We are not like the other companies that develop containers for order. The big companies produce machines that consume over 6,500 watts. These companies are developing machines that are not for retail miners. We are sticking to the start of the culture, and decentralization is at its core. If you’re looking at our machines, we are focusing on individual machines. Each machine must consume less than 3,500 watts, which means that every individual at home can mine in their house, garage or in their kitchen. You buy one or 10. That depends on your cost of electricity and such, but the machine is decentralized. You don’t necessarily have to be mining with big companies assembling in a huge mining site or under a huge infrastructure of containers.
RS: Is there anything that you want to say to the world? Do you have any personal thoughts you’d like to share?
EL: I think anybody in this industry knows that Bitcoin has a cycle, right? Sometimes the cycle lasts two to three years, sometimes three to six months, or sometimes longer. This time, I believe it will be shorter. Of course, nobody can predict it, but I have more confidence that by the end of the year, the price will be going up slowly. And in the long term, I strongly believe that Bitcoin will have much better growth in terms of price.
This is one thing that I want to tell the industry: Let’s be confident in this industry because this industry has really evolved in terms of mining machine technologies, in terms of infrastructure build-ups, by using green energies, and in terms of a good ratio mix of individual and institutional players. And again, in terms of Bitcoin being ownership, as I mentioned, even you believe it’s a sort of financial asset now.
So, everything for me is growing or evolving toward positive long-term things. I do have strong confidence, and I do want to convey this kind of confidence to people and to the readers of Cointelegraph.
I’m Chinese, and in my language, the Chinese character for crisis is two characters composed in one word, “crisis.” But in fact, you can separate the two characters. One is crisis, and the other is opportunity. In Chinese, we say 危机 (pronounced wei ji). This moment is the moment of 危机 (wei ji). The first character (危) means danger, or crisis, and the second character (机) means opportunity. The Chinese always see crisis in two parts. One is, of course, a crisis, and you have to be alert. You have to be serious. You have to prepare yourself to anticipate this crisis. But we believe in more opportunities during the crisis. There are a lot of opportunities. So, the Chinese word “危机” is always crisis and opportunity.

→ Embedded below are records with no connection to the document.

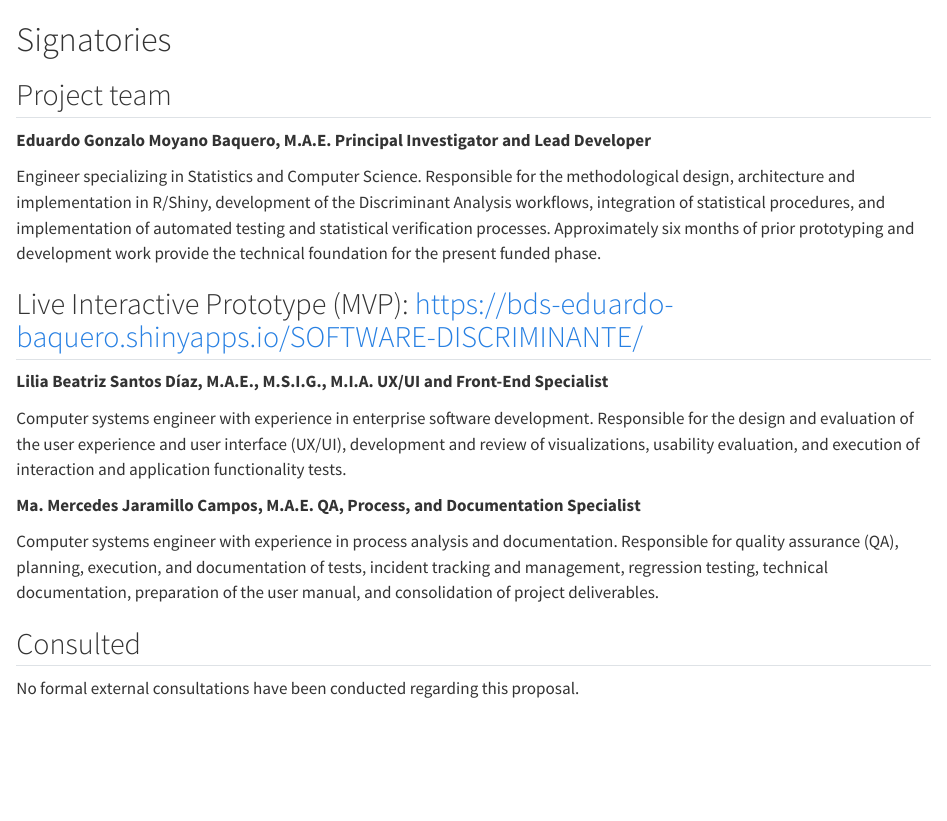
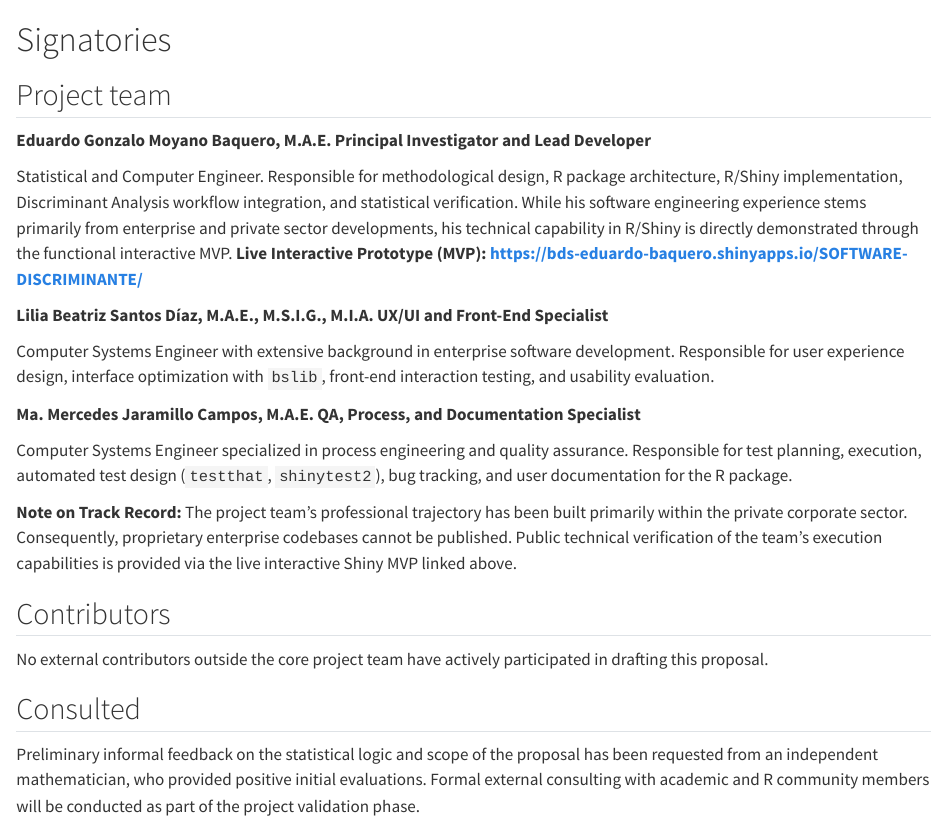
Before and after one commit to edugonzalodorje/mi-propuesta-r-consortium, a Quarto document (proposal/01-signatories.qmd): the page in a window 1100 px wide, from its top. Rendered offline with R 4.5, knitr and Pandoc in place of Quarto, with nearby package versions.

Commit message:
Update 01-signatories.qmd

```diff
--- a/proposal/01-signatories.qmd
+++ b/proposal/01-signatories.qmd
@@ -4,19 +4,23 @@
 **Eduardo Gonzalo Moyano Baquero, M.A.E.**
 **Principal Investigator and Lead Developer**
 
-Engineer specializing in Statistics and Computer Science. Responsible for the methodological design, architecture and implementation in R/Shiny, development of the Discriminant Analysis workflows, integration of statistical procedures, and implementation of automated testing and statistical verification processes. Approximately six months of prior prototyping and development work provide the technical foundation for the present funded phase.
-
-## Live Interactive Prototype (MVP): https://bds-eduardo-baquero.shinyapps.io/SOFTWARE-DISCRIMINANTE/
+Statistical and Computer Engineer. Responsible for methodological design, R package architecture, R/Shiny implementation, Discriminant Analysis workflow integration, and statistical verification. While his software engineering experience stems primarily from enterprise and private sector developments, his technical capability in R/Shiny is directly demonstrated through the functional interactive MVP.
+**Live Interactive Prototype (MVP): https://bds-eduardo-baquero.shinyapps.io/SOFTWARE-DISCRIMINANTE/**
 
 **Lilia Beatriz Santos Díaz, M.A.E., M.S.I.G., M.I.A.**
 **UX/UI and Front-End Specialist**
 
-Computer systems engineer with experience in enterprise software development. Responsible for the design and evaluation of the user experience and user interface (UX/UI), development and review of visualizations, usability evaluation, and execution of interaction and application functionality tests.
+Computer Systems Engineer with extensive background in enterprise software development. Responsible for user experience design, interface optimization with `bslib`, front-end interaction testing, and usability evaluation.
 
 **Ma. Mercedes Jaramillo Campos, M.A.E.**
 **QA, Process, and Documentation Specialist**
 
-Computer systems engineer with experience in process analysis and documentation. Responsible for quality assurance (QA), planning, execution, and documentation of tests, incident tracking and management, regression testing, technical documentation, preparation of the user manual, and consolidation of project deliverables.
+Computer Systems Engineer specialized in process engineering and quality assurance. Responsible for test planning, execution, automated test design (`testthat`, `shinytest2`), bug tracking, and user documentation for the R package.
+
+**Note on Track Record:** The project team’s professional trajectory has been built primarily within the private corporate sector. Consequently, proprietary enterprise codebases cannot be published. Public technical verification of the team's execution capabilities is provided via the live interactive Shiny MVP linked above.
+
+## Contributors
+No external contributors outside the core project team have actively participated in drafting this proposal.
 
 ## Consulted
-No formal external consultations have been conducted regarding this proposal.
+Preliminary informal feedback on the statistical logic and scope of the proposal has been requested from an independent mathematician, who provided positive initial evaluations. Formal external consulting with academic and R community members will be conducted as part of the project validation phase.
```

I do believe this moment is more opportunity than crisis — more opportunities for miners, miner manufacturers, infrastructure builders, energy builders and even traditional financial investors. For me, I look at this time as a time for more opportunities.
This interview has been condensed and edited for greater clarity.